If the encoder and decoder are linear mappings,

then we get the PCA solution when we minimise the squared autoencoding loss.

If we replace the linear mapping of PCA with a nonlinear mapping,

we get a nonlinear autoencoder.

A prominent example of this is a deep autoencoder with

the linear functions of the encoder and decoder are replaced with deep neural networks.

Another interpretation of PCA is related to information theory.

We can think of the code as a smaller compressed version of the original data point.

When we reconstruct our original data using the code,

we don't get the exact data point back,

but a slightly distorted or noisy version of it.

This means that our compression is lossy.

Intuitively, we want to maximise

the correlation between the original data and the lower dimensional code.

More formally, this would be related to the mutual information.

We would then get the same solution to PCA we discussed

earlier in this course by maximising the mutual information,

a core concept in information theory.

When we derived PCA using projections,

we reformulated the average reconstruction error loss as minimising

the variance of the data that is projected onto

the orthogonal complement of the principle subspace.

minimising that variance is equivalent to mazimising

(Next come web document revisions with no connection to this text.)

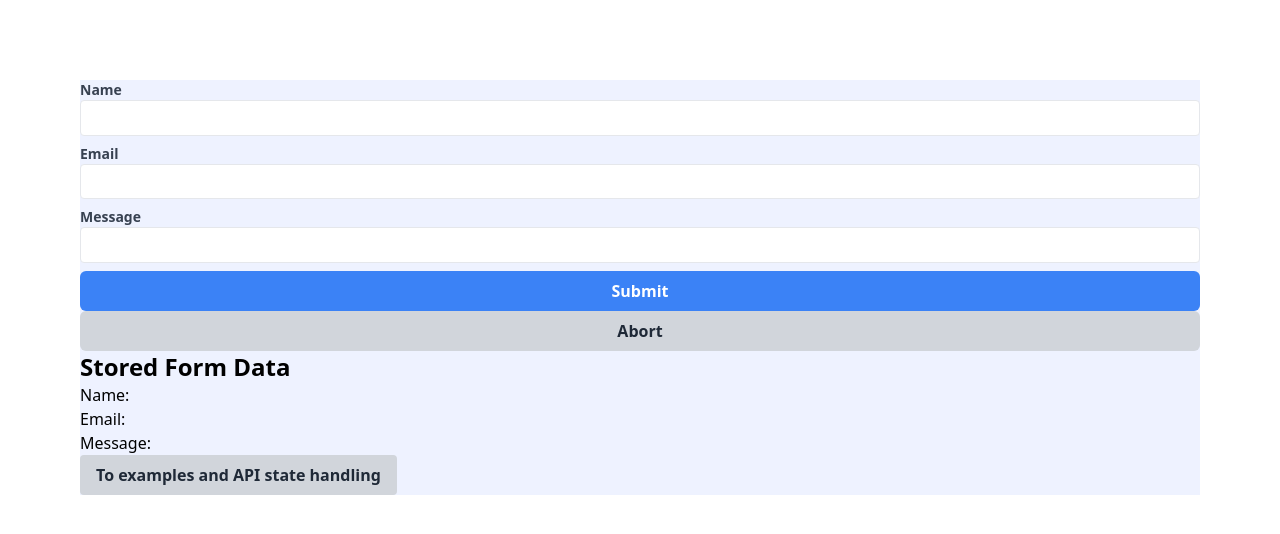
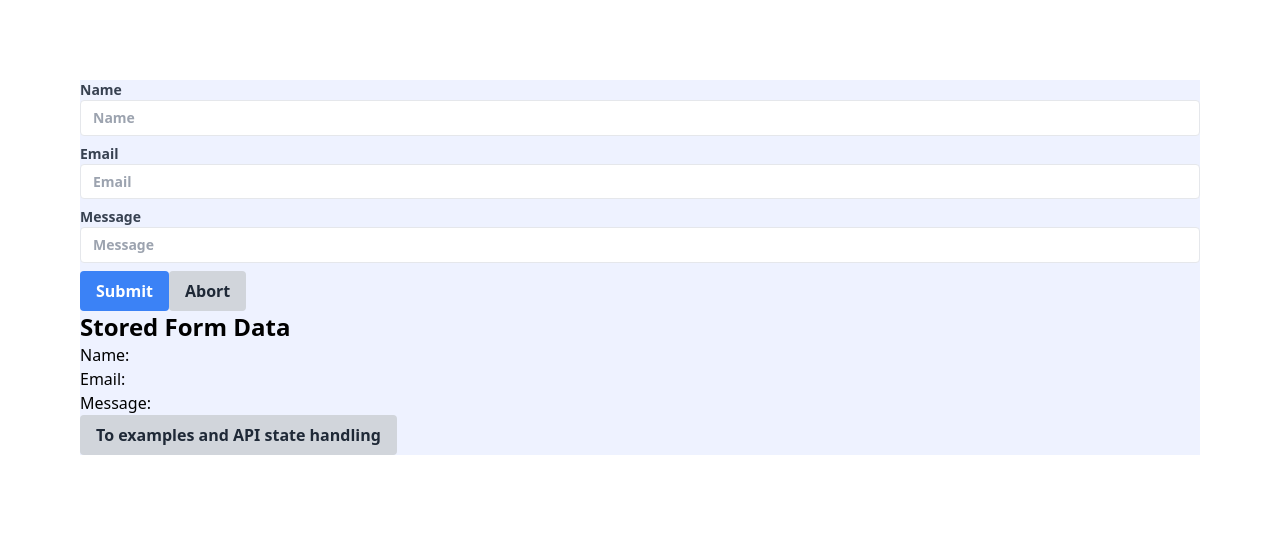
Before and after one commit to robinfiske87/next-typescript-examples-2022, a Next.js app: page / in a window 1280 px wide. Shown: the top 534 px of the page. Built offline with nearby package versions, Linux system fonts and the light colour scheme.

Commit message:
removed redundant type specs on components

```diff
--- a/src/components/reusableSchema.tsx
+++ b/src/components/reusableSchema.tsx
@@ -5,11 +5,10 @@ interface InputProps {
   name: string;
   value: string;
   onChange: (event: React.ChangeEvent<HTMLInputElement>) => void;
-  className: string;
-  placeholder: string;
+  placeholder?: string;
 }
 
-const Input: FC<InputProps> = ({ label, name, value, onChange }) => {
+const Input: FC<InputProps> = ({ label, name, value, onChange, placeholder }) => {
   return (
     <label className="block text-gray-700 text-sm font-bold mb-2">
       {label}
@@ -19,6 +18,7 @@ const Input: FC<InputProps> = ({ label, name, value, onChange }) => {
         name={name}
         value={value}
         onChange={onChange}
+        placeholder={placeholder}
       />
     </label>
   );
@@ -80,16 +80,14 @@ const Radio: React.FC<RadioProps> = ({ label, name, options, value, onChange })
 
 interface ButtonProps {
   children: React.ReactNode;
-  type: string;
-  className: string;
   onClick?: () => void;
   disabled?: boolean;
 }
 
-const PrimaryButton: React.FC<ButtonProps> = ({ children, onClick, className }) => {
+const PrimaryButton: React.FC<ButtonProps> = ({ children, onClick }) => {
   return (
     <button
-      className={`bg-blue-500 hover:bg-blue-700 text-white font-bold py-2 px-4 rounded ${className}`}
+      className={`bg-blue-500 hover:bg-blue-700 text-white font-bold py-2 px-4 rounded`}
       onClick={onClick}
     >
       {children}
@@ -97,10 +95,10 @@ const PrimaryButton: React.FC<ButtonProps> = ({ children, onClick, className })
   );
 };
 
-const SecondaryButton: React.FC<ButtonProps> = ({ children, onClick, className }) => {
+const SecondaryButton: React.FC<ButtonProps> = ({ children, onClick, }) => {
   return (
     <button
-      className={`bg-gray-300 hover:bg-gray-400 text-gray-800 font-bold py-2 px-4 rounded ${className}`}
+      className={`bg-gray-300 hover:bg-gray-400 text-gray-800 font-bold py-2 px-4 rounded`}
       onClick={onClick}
     >
       {children}
--- a/src/pages/examples.tsx
+++ b/src/pages/examples.tsx
@@ -86,11 +86,11 @@ const Examples: React.FC = () => {
     <h1 className="text-3xl font-bold">Reusable Components</h1>
     <br/>
     <div>
-      <Input label="Input" name="input" value={inputValue} onChange={handleInputChange} className='' placeholder=''/>
+      <Input label="Input" name="input" value={inputValue} onChange={handleInputChange} />
       <Select label="Select" name="select" options={options} value={selectValue} onChange={handleSelectChange} />
       <Radio label="Radio" name="radio" options={options} value={radioValue} onChange={handleRadioChange} />
-      <PrimaryButton type='' className='' onClick={handleSubmit}>Submit</PrimaryButton>
-      <SecondaryButton type='' className='' onClick={handleReset}>Abort</SecondaryButton>
+      <PrimaryButton onClick={handleSubmit}>Submit</PrimaryButton>
+      <SecondaryButton onClick={handleReset}>Abort</SecondaryButton>
     </div>
     <br/>
     {submittedValues.length > 0 && <><h2 className="text-2xl font-bold">Submitted data</h2>
@@ -100,7 +100,7 @@ const Examples: React.FC = () => {
         ))}
     </div></>}
 
-    <SecondaryButton type="button" className=''>
+    <SecondaryButton type="button">
     <Link href="/">Back to form</Link>
   </SecondaryButton>
     <br/>
--- a/src/pages/index.tsx
+++ b/src/pages/index.tsx
@@ -69,7 +69,6 @@ const Home: React.FC = () => {
         name="name"
         value={formData.name}
         onChange={handleChange}
-        className="w-full py-2 px-3 rounded-md text-gray-700 leading-tight focus:outline-none focus:shadow-outline"
         placeholder="Name"
       />
       <Input
@@ -77,7 +76,6 @@ const Home: React.FC = () => {
         name="email"
         value={formData.email}
         onChange={handleChange}
-        className="w-full py-2 px-3 rounded-md text-gray-700 leading-tight focus:outline-none focus:shadow-outline"
         placeholder="Email"
       />
       <Input
@@ -85,19 +83,13 @@ const Home: React.FC = () => {
         name="message"
         value={formData.message}
         onChange={handleChange}
-        className="w-full py-2 px-3 rounded-md text-gray-700 leading-tight focus:outline-none focus:shadow-outline"
         placeholder="Message"
       />
-      <PrimaryButton
-        type="submit"
-        className="w-full py-2 px-3 rounded-md text-white bg-blue-500 hover:bg-blue-700 focus:outline-none focus:shadow-outline"
-      >
+      <PrimaryButton>
         Submit
       </PrimaryButton>
       <SecondaryButton
-        type="button"
         onClick={handleAbort}
-        className="w-full py-2 px-3 rounded-md text-gray-700 hover:text-gray-800 focus:outline-none focus:shadow-outline"
         // disabled={Object.values(formData).every(val => val === '')}
       >
         Abort
@@ -117,7 +109,7 @@ const Home: React.FC = () => {
     })}
   </ul>
 )}
-  <SecondaryButton type="button" className=''>
+  <SecondaryButton >
     <Link href="/examples">To examples and API state handling</Link>
   </SecondaryButton>
     </main>
```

the variance of the data when projected onto the principle subspace.

If we think of variance in the data as information contained in the data,

this means that PCA can also be

interpreted as a method that retains as much information as possible.

We can also look at PCA from the perspective of a latent variable model.

We assume that an unknown lower dimensional code z generates data

x and we assume that we have a linear relationship between z and x.

So, generally, we can then write that x is B times z plus mu and maybe some noise.

We assume that the noise is

isotropic with mean zero and covariance matrix sigma squared times I.

We further assume that the distribution of the z is a standard normal so P of z is

Gaussian with mean zero and covariance matrix the identity matrix.

We can now write down the likelihood of this model.

So, the likelihood is P of x given z and that is a Gaussian distribution in x

with mean Bz plus

mu and covariance matrix sigma squared I.

And we can also compute the marginal likelihood as P

of x is the integral of P of x given z.

So, that is the likelihood times the distribution on z, dz,

and that turns out to be a Gaussian distribution in x with

mean mu and with covariance matrix B times B transpose plus sigma squared I.

The parameters of this model

are mu, B, and sigma squared.

And we can write them explicitly down in our model up here.

So model parameters are B and mu and sigma squared.

We can now determine the parameters of this model

using maximum likelihood estimation,

and we will find that mu is the mean of the data and B is

a matrix that contains the eigenvectors that correspond to the largest eigenvalues.

To get the low dimension code of a data point,

we can apply Bayes' theorem to invert the linear relationship between z and x.

In particular, we are going to get P of z

given x as P of x given z.

So, that is the likelihood which comes from here times P of z.

So, that's our distribution that we have here.

Divided by the marginal likelihood P of x which comes from here.

In this video, we looked at five different perspectives of

PCA that lead to different objectives: minimising the squared reconstruction error,

minimising the autoencoder loss,

mazimising the mutual information,

mazimising the variance of the projected data,

and mazimising the likelihood in a latent variable model.

All these different perspectives give us the same solution to the PCA problem.

The strengths and weaknesses of individual perspectives become

more clear and important when we consider properties of real data.